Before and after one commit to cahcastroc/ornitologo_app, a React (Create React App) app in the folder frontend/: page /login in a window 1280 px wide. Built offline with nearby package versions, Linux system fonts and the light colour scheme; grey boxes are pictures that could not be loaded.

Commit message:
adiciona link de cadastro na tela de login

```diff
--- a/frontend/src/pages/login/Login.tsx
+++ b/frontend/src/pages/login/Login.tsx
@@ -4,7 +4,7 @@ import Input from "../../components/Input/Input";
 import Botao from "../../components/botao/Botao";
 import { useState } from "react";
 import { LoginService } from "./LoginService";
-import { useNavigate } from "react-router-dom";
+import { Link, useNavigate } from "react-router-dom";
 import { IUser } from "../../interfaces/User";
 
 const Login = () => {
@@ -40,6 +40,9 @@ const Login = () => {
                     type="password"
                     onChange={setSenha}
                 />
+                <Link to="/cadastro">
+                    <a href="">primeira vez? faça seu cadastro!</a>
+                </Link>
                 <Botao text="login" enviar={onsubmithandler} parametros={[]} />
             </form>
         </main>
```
__________________________________________________
Repeat all of the records exactly.

▶ _Exercise solution_:
Before and after one commit to cahcastroc/ornitologo_app, a React (Create React App) app in the folder frontend/: page /login in a window 1280 px wide. Built offline with nearby package versions, Linux system fonts and the light colour scheme; grey boxes are pictures that could not be loaded.

Commit message:
adiciona link de cadastro na tela de login

```diff
--- a/frontend/src/pages/login/Login.tsx
+++ b/frontend/src/pages/login/Login.tsx
@@ -4,7 +4,7 @@ import Input from "../../components/Input/Input";
 import Botao from "../../components/botao/Botao";
 import { useState } from "react";
 import { LoginService } from "./LoginService";
-import { useNavigate } from "react-router-dom";
+import { Link, useNavigate } from "react-router-dom";
 import { IUser } from "../../interfaces/User";
 
 const Login = () => {
@@ -40,6 +40,9 @@ const Login = () => {
                     type="password"
                     onChange={setSenha}
                 />
+                <Link to="/cadastro">
+                    <a href="">primeira vez? faça seu cadastro!</a>
+                </Link>
                 <Botao text="login" enviar={onsubmithandler} parametros={[]} />
             </form>
         </main>
```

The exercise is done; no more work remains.